Scanning the entries below, copy every line that contains the word "mxGraphModel".

Material supplied
___
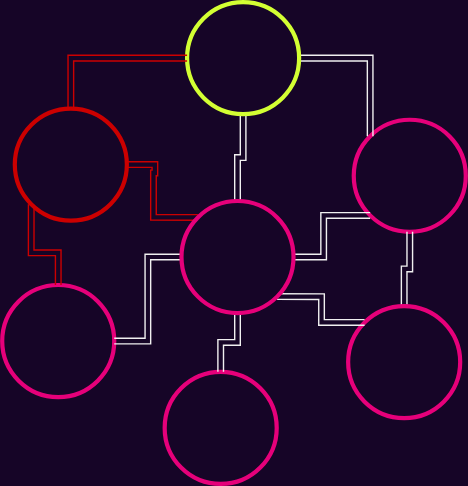
Polkadot-Blockchain-Academy/pba-content keeps this draw.io diagram as syllabus/3-Blockchain/img/p2p_topology_2.svg. Above is the earlier version. Source tidied: cells renumbered, new cells last; positions are measured from the earlier drawing's top-left corner, leaving out a move shared by most shapes. Source of this version:
```xml
<mxGraphModel background="#160527">
  <root>
    <mxCell id="0" />
    <mxCell id="1" parent="0" />
    <mxCell id="2" style="ellipse;whiteSpace=wrap;html=1;fillColor=#160527;strokeColor=#E6007A;strokeWidth=3;" parent="1" vertex="1">
      <mxGeometry y="202" width="80" height="80" as="geometry" />
    </mxCell>
    <mxCell id="3" style="ellipse;whiteSpace=wrap;html=1;fillColor=#160527;strokeColor=#E6007A;strokeWidth=3;" parent="1" vertex="1">
      <mxGeometry x="251" y="84" width="80" height="80" as="geometry" />
    </mxCell>
    <mxCell id="4" style="ellipse;whiteSpace=wrap;html=1;fillColor=#160527;strokeColor=#E6007A;strokeWidth=3;" parent="1" vertex="1">
      <mxGeometry x="116" y="264" width="80" height="80" as="geometry" />
    </mxCell>
    <mxCell id="5" style="edgeStyle=orthogonalEdgeStyle;rounded=0;jettySize=auto;html=1;exitX=0.5;exitY=0;exitDx=0;exitDy=0;entryX=0.5;entryY=1;entryDx=0;entryDy=0;shape=link;" parent="1" edge="1" source="6" target="3">
      <mxGeometry relative="1" as="geometry" />
    </mxCell>
    <mxCell id="6" style="ellipse;whiteSpace=wrap;html=1;fillColor=#160527;strokeColor=#E6007A;strokeWidth=3;" parent="1" vertex="1">
      <mxGeometry x="247" y="217" width="80" height="80" as="geometry" />
    </mxCell>
    <mxCell id="7" style="edgeStyle=orthogonalEdgeStyle;rounded=0;jettySize=auto;html=1;exitX=1;exitY=0.5;exitDx=0;exitDy=0;entryX=0;entryY=0;entryDx=0;entryDy=0;shape=link;" parent="1" edge="1" source="9" target="3">
      <mxGeometry relative="1" as="geometry" />
    </mxCell>
    <mxCell id="8" style="edgeStyle=orthogonalEdgeStyle;rounded=0;jettySize=auto;html=1;exitX=0.5;exitY=1;exitDx=0;exitDy=0;shape=link;" parent="1" edge="1" source="9" target="18">
      <mxGeometry relative="1" as="geometry" />
    </mxCell>
    <mxCell id="9" style="ellipse;whiteSpace=wrap;html=1;fillColor=#160527;strokeColor=#D3FF33;strokeWidth=3;" parent="1" vertex="1">
      <mxGeometry x="132" width="80" height="80" as="geometry" />
    </mxCell>
    <mxCell id="10" style="edgeStyle=orthogonalEdgeStyle;rounded=0;jettySize=auto;html=1;exitX=0.5;exitY=0;exitDx=0;exitDy=0;entryX=0;entryY=0.5;entryDx=0;entryDy=0;shape=link;strokeColor=#CC0000;" parent="1" edge="1" source="12" target="9">
      <mxGeometry relative="1" as="geometry" />
    </mxCell>
    <mxCell id="11" style="edgeStyle=orthogonalEdgeStyle;rounded=0;jettySize=auto;html=1;exitX=0;exitY=1;exitDx=0;exitDy=0;entryX=0.5;entryY=0;entryDx=0;entryDy=0;shape=link;strokeColor=#CC0000;" parent="1" edge="1" source="12" target="2">
      <mxGeometry relative="1" as="geometry" />
    </mxCell>
    <mxCell id="12" style="ellipse;whiteSpace=wrap;html=1;fillColor=#160527;strokeColor=#CC0000;strokeWidth=3;" parent="1" vertex="1">
      <mxGeometry x="9" y="76" width="80" height="80" as="geometry" />
    </mxCell>
    <mxCell id="13" style="edgeStyle=orthogonalEdgeStyle;rounded=0;jettySize=auto;html=1;exitX=1;exitY=0.5;exitDx=0;exitDy=0;entryX=0;entryY=1;entryDx=0;entryDy=0;shape=link;" parent="1" edge="1" source="18" target="3">
      <mxGeometry relative="1" as="geometry" />
    </mxCell>
    <mxCell id="14" style="edgeStyle=orthogonalEdgeStyle;rounded=0;jettySize=auto;html=1;exitX=0.5;exitY=1;exitDx=0;exitDy=0;entryX=0.5;entryY=0;entryDx=0;entryDy=0;shape=link;" parent="1" edge="1" source="18" target="4">
      <mxGeometry relative="1" as="geometry" />
    </mxCell>
    <mxCell id="15" style="edgeStyle=orthogonalEdgeStyle;rounded=0;jettySize=auto;html=1;exitX=1;exitY=1;exitDx=0;exitDy=0;entryX=0;entryY=0;entryDx=0;entryDy=0;shape=link;" parent="1" edge="1" source="18" target="6">
      <mxGeometry relative="1" as="geometry" />
    </mxCell>
    <mxCell id="16" style="edgeStyle=orthogonalEdgeStyle;rounded=0;jettySize=auto;html=1;exitX=0;exitY=0.5;exitDx=0;exitDy=0;entryX=1;entryY=0.5;entryDx=0;entryDy=0;shape=link;" parent="1" edge="1" source="18" target="2">
      <mxGeometry relative="1" as="geometry" />
    </mxCell>
    <mxCell id="17" style="edgeStyle=orthogonalEdgeStyle;rounded=0;jettySize=auto;html=1;exitX=0;exitY=0;exitDx=0;exitDy=0;entryX=1;entryY=0.5;entryDx=0;entryDy=0;shape=link;strokeColor=#CC0000;" parent="1" edge="1" source="18" target="12">
      <mxGeometry relative="1" as="geometry" />
    </mxCell>
    <mxCell id="18" style="ellipse;whiteSpace=wrap;html=1;fillColor=#160527;strokeColor=#E6007A;strokeWidth=3;" parent="1" vertex="1">
      <mxGeometry x="128" y="142" width="80" height="80" as="geometry" />
    </mxCell>
  </root>
</mxGraphModel>
```
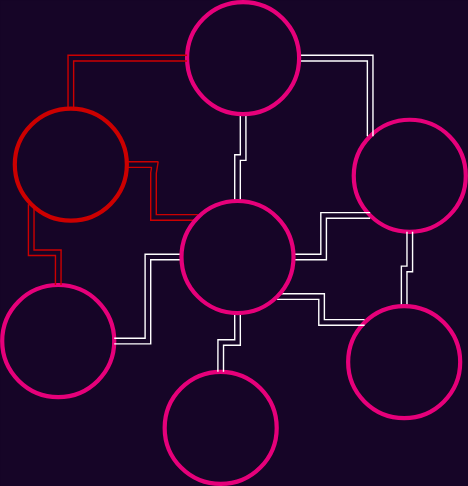
The same diagram one commit later.

Diff of the diagram source:
```diff
@@ -11,19 +11,19 @@
     <mxCell id="4" style="ellipse;whiteSpace=wrap;html=1;fillColor=#160527;strokeColor=#E6007A;strokeWidth=3;" parent="1" vertex="1">
       <mxGeometry x="116" y="264" width="80" height="80" as="geometry" />
     </mxCell>
-    <mxCell id="5" style="edgeStyle=orthogonalEdgeStyle;rounded=0;jettySize=auto;html=1;exitX=0.5;exitY=0;exitDx=0;exitDy=0;entryX=0.5;entryY=1;entryDx=0;entryDy=0;shape=link;" parent="1" edge="1" source="6" target="3">
+    <mxCell id="5" style="edgeStyle=orthogonalEdgeStyle;rounded=0;jettySize=auto;html=1;exitX=0.5;exitY=0;exitDx=0;exitDy=0;entryX=0.5;entryY=1;entryDx=0;entryDy=0;shape=link;strokeColor=#FFFFFF;" parent="1" edge="1" source="6" target="3">
       <mxGeometry relative="1" as="geometry" />
     </mxCell>
     <mxCell id="6" style="ellipse;whiteSpace=wrap;html=1;fillColor=#160527;strokeColor=#E6007A;strokeWidth=3;" parent="1" vertex="1">
       <mxGeometry x="247" y="217" width="80" height="80" as="geometry" />
     </mxCell>
-    <mxCell id="7" style="edgeStyle=orthogonalEdgeStyle;rounded=0;jettySize=auto;html=1;exitX=1;exitY=0.5;exitDx=0;exitDy=0;entryX=0;entryY=0;entryDx=0;entryDy=0;shape=link;" parent="1" edge="1" source="9" target="3">
+    <mxCell id="7" style="edgeStyle=orthogonalEdgeStyle;rounded=0;jettySize=auto;html=1;exitX=1;exitY=0.5;exitDx=0;exitDy=0;entryX=0;entryY=0;entryDx=0;entryDy=0;shape=link;strokeColor=#FFFFFF;" parent="1" edge="1" source="9" target="3">
       <mxGeometry relative="1" as="geometry" />
     </mxCell>
-    <mxCell id="8" style="edgeStyle=orthogonalEdgeStyle;rounded=0;jettySize=auto;html=1;exitX=0.5;exitY=1;exitDx=0;exitDy=0;shape=link;" parent="1" edge="1" source="9" target="18">
+    <mxCell id="8" style="edgeStyle=orthogonalEdgeStyle;rounded=0;jettySize=auto;html=1;exitX=0.5;exitY=1;exitDx=0;exitDy=0;shape=link;strokeColor=#FFFFFF;" parent="1" edge="1" source="9" target="18">
       <mxGeometry relative="1" as="geometry" />
     </mxCell>
-    <mxCell id="9" style="ellipse;whiteSpace=wrap;html=1;fillColor=#160527;strokeColor=#D3FF33;strokeWidth=3;" parent="1" vertex="1">
+    <mxCell id="9" style="ellipse;whiteSpace=wrap;html=1;fillColor=#160527;strokeColor=#E6007A;strokeWidth=3;" parent="1" vertex="1">
       <mxGeometry x="132" width="80" height="80" as="geometry" />
     </mxCell>
     <mxCell id="10" style="edgeStyle=orthogonalEdgeStyle;rounded=0;jettySize=auto;html=1;exitX=0.5;exitY=0;exitDx=0;exitDy=0;entryX=0;entryY=0.5;entryDx=0;entryDy=0;shape=link;strokeColor=#CC0000;" parent="1" edge="1" source="12" target="9">
@@ -35,16 +35,16 @@
     <mxCell id="12" style="ellipse;whiteSpace=wrap;html=1;fillColor=#160527;strokeColor=#CC0000;strokeWidth=3;" parent="1" vertex="1">
       <mxGeometry x="9" y="76" width="80" height="80" as="geometry" />
     </mxCell>
-    <mxCell id="13" style="edgeStyle=orthogonalEdgeStyle;rounded=0;jettySize=auto;html=1;exitX=1;exitY=0.5;exitDx=0;exitDy=0;entryX=0;entryY=1;entryDx=0;entryDy=0;shape=link;" parent="1" edge="1" source="18" target="3">
+    <mxCell id="13" style="edgeStyle=orthogonalEdgeStyle;rounded=0;jettySize=auto;html=1;exitX=1;exitY=0.5;exitDx=0;exitDy=0;entryX=0;entryY=1;entryDx=0;entryDy=0;shape=link;strokeColor=#FFFFFF;" parent="1" edge="1" source="18" target="3">
       <mxGeometry relative="1" as="geometry" />
     </mxCell>
-    <mxCell id="14" style="edgeStyle=orthogonalEdgeStyle;rounded=0;jettySize=auto;html=1;exitX=0.5;exitY=1;exitDx=0;exitDy=0;entryX=0.5;entryY=0;entryDx=0;entryDy=0;shape=link;" parent="1" edge="1" source="18" target="4">
+    <mxCell id="14" style="edgeStyle=orthogonalEdgeStyle;rounded=0;jettySize=auto;html=1;exitX=0.5;exitY=1;exitDx=0;exitDy=0;entryX=0.5;entryY=0;entryDx=0;entryDy=0;shape=link;strokeColor=#FFFFFF;" parent="1" edge="1" source="18" target="4">
       <mxGeometry relative="1" as="geometry" />
     </mxCell>
-    <mxCell id="15" style="edgeStyle=orthogonalEdgeStyle;rounded=0;jettySize=auto;html=1;exitX=1;exitY=1;exitDx=0;exitDy=0;entryX=0;entryY=0;entryDx=0;entryDy=0;shape=link;" parent="1" edge="1" source="18" target="6">
+    <mxCell id="15" style="edgeStyle=orthogonalEdgeStyle;rounded=0;jettySize=auto;html=1;exitX=1;exitY=1;exitDx=0;exitDy=0;entryX=0;entryY=0;entryDx=0;entryDy=0;shape=link;strokeColor=#FFFFFF;" parent="1" edge="1" source="18" target="6">
       <mxGeometry relative="1" as="geometry" />
     </mxCell>
-    <mxCell id="16" style="edgeStyle=orthogonalEdgeStyle;rounded=0;jettySize=auto;html=1;exitX=0;exitY=0.5;exitDx=0;exitDy=0;entryX=1;entryY=0.5;entryDx=0;entryDy=0;shape=link;" parent="1" edge="1" source="18" target="2">
+    <mxCell id="16" style="edgeStyle=orthogonalEdgeStyle;rounded=0;jettySize=auto;html=1;exitX=0;exitY=0.5;exitDx=0;exitDy=0;entryX=1;entryY=0.5;entryDx=0;entryDy=0;shape=link;strokeColor=#FFFFFF;" parent="1" edge="1" source="18" target="2">
       <mxGeometry relative="1" as="geometry" />
     </mxCell>
     <mxCell id="17" style="edgeStyle=orthogonalEdgeStyle;rounded=0;jettySize=auto;html=1;exitX=0;exitY=0;exitDx=0;exitDy=0;entryX=1;entryY=0.5;entryDx=0;entryDy=0;shape=link;strokeColor=#CC0000;" parent="1" edge="1" source="18" target="12">
```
___
Reply to the task
<mxGraphModel background="#160527">
</mxGraphModel>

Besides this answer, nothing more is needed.